As an advocate of non-aggression and truly free markets I believe my philosophy fits under the libertarian umbrella. But, for reasons I’ve describe previously, I believe that my philosophy is leftist in nature. This not only means a tendency towards radicalism but also a willingness to question ideas that have traditionally been thought of as libertarian.
Today I want to spend some time discussing a term often used by socialists and communists. That term is wage slavery.
Traditional libertarian thinking opposes the concept of wage slavery. The reason for this is that employer-employee relationships are seen as voluntary arrangements, which I agree with. Socialists counter this statement by noting that employees are reliant on their employers for their very survival so the relationship isn’t really voluntary, which I also agree with. Thus I come to my favorite point regarding wage slavery. Both sides have valid points.

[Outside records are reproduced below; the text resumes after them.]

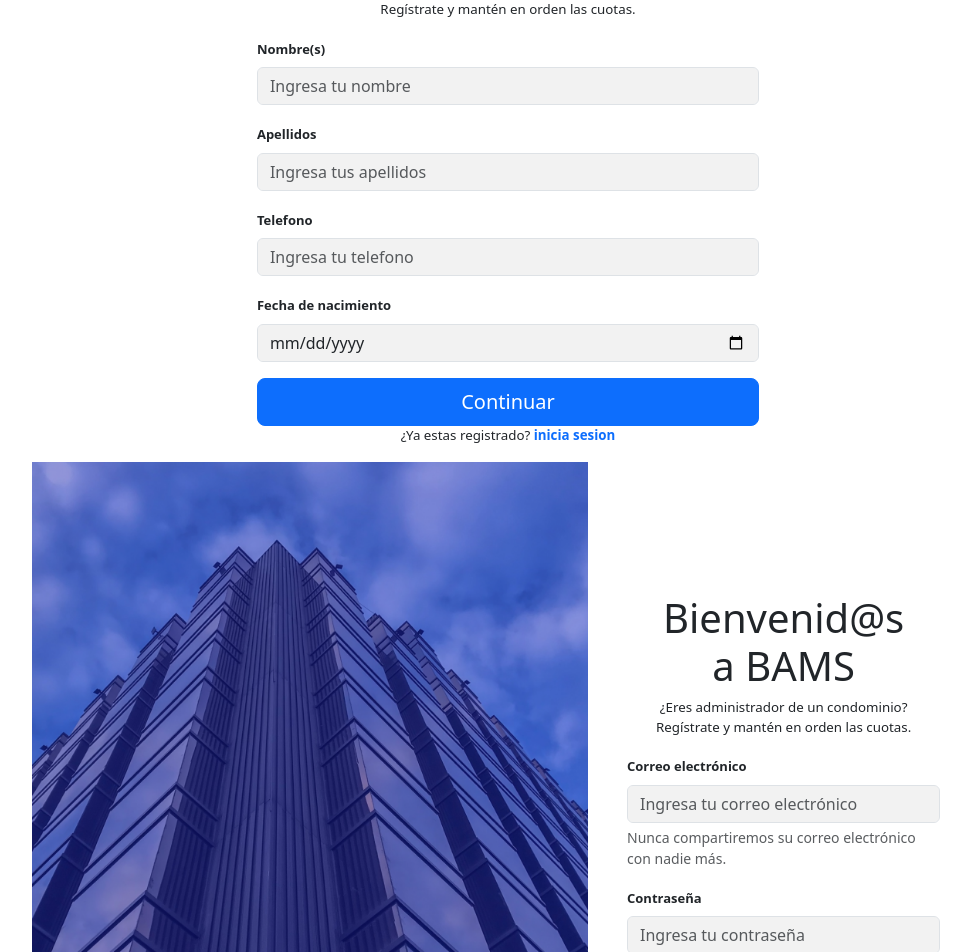
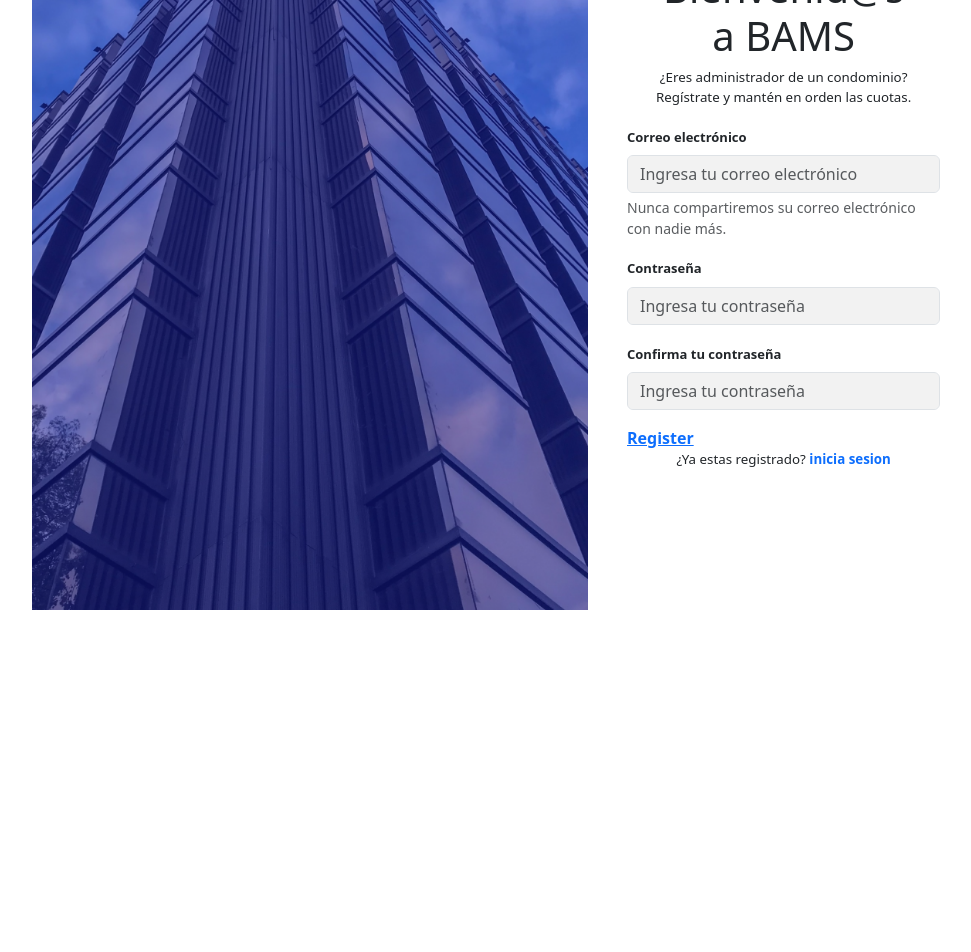
Before and after one commit to oicrruf/bams-web, a React (Vite) app: page /register in a window 1280 px wide. Shown: the part 180-1132 px from the top of the page, without its empty margins (132-1103 px from the left). After the commit the page ends 800 px from the top, so only its background shows below. Built offline with nearby package versions, Linux system fonts and the light colour scheme.

Commit message:
feat: add react-router-dom

```diff
--- a/package.json
+++ b/package.json
@@ -14,7 +14,8 @@
     "axios": "^1.4.0",
     "bootstrap": "^5.3.1",
     "react": "^18.2.0",
-    "react-dom": "^18.2.0"
+    "react-dom": "^18.2.0",
+    "react-router-dom": "^6.15.0"
   },
   "devDependencies": {
     "@types/react": "^18.2.15",
--- a/src/App.jsx
+++ b/src/App.jsx
@@ -1,5 +1,5 @@
 import './App.css'
-import Index from './pages/welcome/index'
+import Index from './pages/welcome/Welcome'
 
 function App() {
 
--- a/src/main.jsx
+++ b/src/main.jsx
@@ -3,9 +3,31 @@
 import App from './App.jsx'
 import './index.css'
 import '../node_modules/bootstrap/dist/css/bootstrap.css';
+import {
+  createBrowserRouter,
+  RouterProvider,
+} from "react-router-dom";
+import Register from './pages/welcome/Register.jsx';
+import Login from './pages/welcome/Login.jsx';
+
+const router = createBrowserRouter([
+  {
+    path: "/",
+    element:  <App />,
+  },
+  {
+    path: "/register",
+    element: <Register/>,
+  },
+  {
+    path: "/login",
+    element: <Login/>,
+  },
+]);
 
 ReactDOM.createRoot(document.getElementById('root')).render(
   <React.StrictMode>
-    <App />
+
+    <RouterProvider router={router} />
   </React.StrictMode>,
 )
--- /dev/null
+++ b/src/pages/welcome/Login.jsx
@@ -0,0 +1,36 @@
+import React from 'react';
+import './index.css';
+import Logo from './Logo.png';
+import { Link } from 'react-router-dom';
+
+const Login = () => {
+  return (
+   <div className="container" /*style={{height: '100vh'}}8*/>
+
+  <div className="d-inline-flex flex-row justify-content-center align-items-center" id="screenLogin">
+    <div className="logo">
+      <img src={Logo} alt="High_Building" className="img-fluid" />
+    </div>
+    <div>
+      <form id="formLogin">
+        <h1>Bienvenid@s <br /> a BAMS</h1>
+        <p>Inicia sesión con tu usuario y tu contraseña</p>
+        <div className="mb-3">
+          <label htmlFor="inputMail" className="form-label">Correo electrónico</label>
+          <input type="email" className="form-control" id="inputMail" placeholder="Ingresa tu correo electrónico" />
+        </div>
+        <div className="mb-3">
+          <label htmlFor="inputPassword" className="form-label">Contraseña</label>
+          <input type="password" className="form-control" id="inputPassword" placeholder="Ingresa tu contraseña" />
+        </div>
+        <Link to='/'>Iniciar sesión</Link>
+        {/* <button type="submit" className="btn btn-primary btn-lg">Iniciar sesión</button> */}
+        <p id="footer">¿Olvidaste tu contraseña? <a href="#formOne" className="text-decoration-none">Recuperarla</a> </p>
+      </form>
+    </div>
+  </div>
+</div>
+  )
+}
+
+export default Login
--- /dev/null
+++ b/src/pages/welcome/Register.jsx
@@ -0,0 +1,44 @@
+import React from 'react';
+import './index.css';
+import Logo from './Logo.png';
+import { Link } from 'react-router-dom';
+
+const Register = () => {
+  return (
+   <div className="container" /*style={{height: '100vh'}}8*/>
+
+  <div className="d-inline-flex flex-row justify-content-center align-items-center" id="screenSignUp">
+    <div className="logo">
+      <img src={Logo} alt="High_Building" className="img-fluid" />
+    </div>
+    <div>
+      <form id="formTwo">
+        <h1>Bienvenid@s <br /> a BAMS</h1>
+        <p>¿Eres administrador de un condominio?
+          <br />
+          Regístrate y mantén en orden las cuotas.</p>
+        <div className="mb-3">
+          <label htmlFor="inputMail" className="form-label">Correo electrónico</label>
+          <input type="email" className="form-control" id="inputMail" placeholder="Ingresa tu correo electrónico" />
+          <div id="emailHelp" className="form-text">Nunca compartiremos su correo electrónico con nadie más.</div>
+        </div>
+        <div className="mb-3">
+          <label htmlFor="inputPassword" className="form-label">Contraseña</label>
+          <input type="password" className="form-control" id="inputPassword" placeholder="Ingresa tu contraseña" />
+        </div>
+        <div className="mb-3">
+          <label htmlFor="inputVerifyPassword" className="form-label">Confirma tu contraseña</label>
+          <input type="password" className="form-control" id="inputVerifyPassword" placeholder="Ingresa tu contraseña" />
+        </div>
+        <Link to='login'>Register</Link>
+        {/* <button type="submit" className="btn btn-primary btn-lg">Registrar</button> */}
+        <p id="footer">¿Ya estas registrado? <a href="#screenLogin" className="text-decoration-none">inicia sesion</a> </p>
+      </form>
+    </div>
+  </div>
+
+</div>
+  )
+}
+
+export default Register
--- /dev/null
+++ b/src/pages/welcome/Welcome.jsx
@@ -0,0 +1,41 @@
+import React from 'react';
+import './index.css';
+import Logo from './Logo.png';
+
+import { Link } from 'react-router-dom';
+
+const Welcome = () => {
+  return (
+   <div className="container" /*style={{height: '100vh'}}8*/>
+  <div id="screenInit">
+    <form id="formOne">
+      <h1>Bienvenid@s <br /> a BAMS</h1>
+      <p>¿Eres administrador de un condominio?
+        <br />
+        Regístrate y mantén en orden las cuotas.</p>
+      <div className="mb-3">
+        <label htmlFor="inputName" className="form-label">Nombre(s)</label>
+        <input type="input" className="form-control" id="inputName" placeholder="Ingresa tu nombre" />
+      </div>
+      <div className="mb-3">
+        <label htmlFor="inputLastName" className="form-label">Apellidos</label>
+        <input type="input" className="form-control" id="inputLastName" placeholder="Ingresa tus apellidos" />
+      </div>
+      <div className="mb-3">
+        <label htmlFor="inputPhoneNumber" className="form-label">Telefono</label>
+        <input type="telephone" className="form-control" id="inputPhoneNumber" placeholder="Ingresa tu telefono" />
+      </div>
+      <div className="mb-3">
+        <label htmlFor="inputBirthday" className="form-label">Fecha de nacimiento</label>
+        <input type="date" className="form-control" id="inputBirthday" />
+      </div>
+      <Link to='register' className="btn btn-primary btn-lg">Continuar</Link>
+      <p id="footer">¿Ya estas registrado? <a href="#screenLogin" className="text-decoration-none">inicia sesion</a> </p>
+    </form>
+  </div>
+
+</div>
+  )
+}
+
+export default Welcome
--- a/src/pages/welcome/index.jsx
+++ /dev/null
@@ -1,87 +0,0 @@
-import React from 'react';
-import './index.css';
-import Logo from './Logo.png';
-
-const index = () => {
-  return (
-   <div className="container" /*style={{height: '100vh'}}8*/>
-  <div id="screenInit">
-    <form id="formOne">
-      <h1>Bienvenid@s <br /> a BAMS</h1>
-      <p>¿Eres administrador de un condominio?
-        <br />
-        Regístrate y mantén en orden las cuotas.</p>
-      <div className="mb-3">
-        <label htmlFor="inputName" className="form-label">Nombre(s)</label>
-        <input type="input" className="form-control" id="inputName" placeholder="Ingresa tu nombre" />
-      </div>
-      <div className="mb-3">
-        <label htmlFor="inputLastName" className="form-label">Apellidos</label>
-        <input type="input" className="form-control" id="inputLastName" placeholder="Ingresa tus apellidos" />
-      </div>
-      <div className="mb-3">
-        <label htmlFor="inputPhoneNumber" className="form-label">Telefono</label>
-        <input type="telephone" className="form-control" id="inputPhoneNumber" placeholder="Ingresa tu telefono" />
-      </div>
-      <div className="mb-3">
-        <label htmlFor="inputBirthday" className="form-label">Fecha de nacimiento</label>
-        <input type="date" className="form-control" id="inputBirthday" />
-      </div>
-      <button type="submit" className="btn btn-primary btn-lg">Continuar</button>
-      <p id="footer">¿Ya estas registrado? <a href="#screenLogin" className="text-decoration-none">inicia sesion</a> </p>
-    </form>
-  </div>
-  <div className="d-inline-flex flex-row justify-content-center align-items-center" id="screenSignUp">
-    <div className="logo">
-      <img src={Logo} alt="High_Building" className="img-fluid" />
-    </div>
-    <div>
-      <form id="formTwo">
-        <h1>Bienvenid@s <br /> a BAMS</h1>
-        <p>¿Eres administrador de un condominio?
-          <br />
-          Regístrate y mantén en orden las cuotas.</p>
-        <div className="mb-3">
-          <label htmlFor="inputMail" className="form-label">Correo electrónico</label>
-          <input type="email" className="form-control" id="inputMail" placeholder="Ingresa tu correo electrónico" />
-          <div id="emailHelp" className="form-text">Nunca compartiremos su correo electrónico con nadie más.</div>
-        </div>
-        <div className="mb-3">
-          <label htmlFor="inputPassword" className="form-label">Contraseña</label>
-          <input type="password" className="form-control" id="inputPassword" placeholder="Ingresa tu contraseña" />
-        </div>
-        <div className="mb-3">
-          <label htmlFor="inputVerifyPassword" className="form-label">Confirma tu contraseña</label>
-          <input type="password" className="form-control" id="inputVerifyPassword" placeholder="Ingresa tu contraseña" />
-        </div>
-        <button type="submit" className="btn btn-primary btn-lg">Registrar</button>
-        <p id="footer">¿Ya estas registrado? <a href="#screenLogin" className="text-decoration-none">inicia sesion</a> </p>
-      </form>
-    </div>
-  </div>
-  <div className="d-inline-flex flex-row justify-content-center align-items-center" id="screenLogin">
-    <div className="logo">
-      <img src={Logo} alt="High_Building" className="img-fluid" />
-    </div>
-    <div>
-      <form id="formLogin">
-        <h1>Bienvenid@s <br /> a BAMS</h1>
-        <p>Inicia sesión con tu usuario y tu contraseña</p>
-        <div className="mb-3">
-          <label htmlFor="inputMail" className="form-label">Correo electrónico</label>
-          <input type="email" className="form-control" id="inputMail" placeholder="Ingresa tu correo electrónico" />
-        </div>
-        <div className="mb-3">
-          <label htmlFor="inputPassword" className="form-label">Contraseña</label>
-          <input type="password" className="form-control" id="inputPassword" placeholder="Ingresa tu contraseña" />
-        </div>
-        <button type="submit" className="btn btn-primary btn-lg">Iniciar sesión</button>
-        <p id="footer">¿Olvidaste tu contraseña? <a href="#formOne" className="text-decoration-none">Recuperarla</a> </p>
-      </form>
-    </div>
-  </div>
-</div>
-  )
-}
-
-export default index
```
Also changed, not shown: 1 other file (tests, documents, lock files or other folders).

For a relationship to be voluntary one must be free to termination that relationship at will. A person’s relationship with the state isn’t voluntary because attempting to break off that relationship tends to end with the person being kidnapped and caged by agents of the state (or outright murdered). But a person can leave their job at will — unless they can’t. Something libertarians often forget to consider is how dependent an employee generally is on their employer.
Why do people work for an employer? Because they need money to buy goods and services. Everything from food to water to healthcare are reliant on acquiring money. Here in the United States an individuals healthcare accessibility is also dependent on their employer’s provided health insurance policy. In other words there are sizable barriers preventing an employee from simply up and leaving his or her job.
Now that I’ve covered why I think wage slavery is a valid condition I think it’s time to address solutions to it. Socialists tend to favor ideas such as a universal basic income (UBI). The idea behind a UBI is that each person receives an income necessary for survival regardless of employment status. While the idea sounds good on paper any descent economists will rightly point out that such a program is necessarily inflationary and libertarians will point out that such a program requires the use of force to implement.
No, a UBI isn’t a working solution in my opinion. Instead I find the solution to wage slavery to be similar to solutions for most relationship-based problems. You don’t need a job, you need a business. This is a common saying amongst Minnesota’s agorist community and it rings true. So long as you’re dependent on an employer you’re not really free. If your survival is made possible by your work alone then you are much freer. Granted, you are still dependent on your customers but at some point anybody unwilling to subsistence farm is dependent on other human beings. With that in mind I still believe starting a business is the best option for achieving as much independence as possible.
This doesn’t mean you can’t be an employee. Many agorists work for an employer and operate a side business. If they lose their main employment they are able to fall back on their side business to make ends meet, at least until they find employment again. Sometimes a side business becomes successful enough to become an agorists primary source of income. It also doesn’t mean that you have to start a business. Many people are content working for an employer and they should be free to continue doing so if that is what they want. All that I’m saying is that having your own businesses makes you more independent and therefore freer.
So I believe wage slavery is a valid condition, which makes me a dirty leftists, but I also believe a libertarian solution exists, which makes me a dirty rightist (by United States standards anyways). Wage slavery is something that both sides of the aisle could find common ground with. Sadly the self-proclaimed leftists seem unwilling to accept a libertarian solution and the self-proclaimed rightists seem unwilling to acknowledge wage slavery as a legitimate condition. Thus two radical philosophies will continue to find themselves locked in an eternal death spiral while the statists continue to rule over everybody.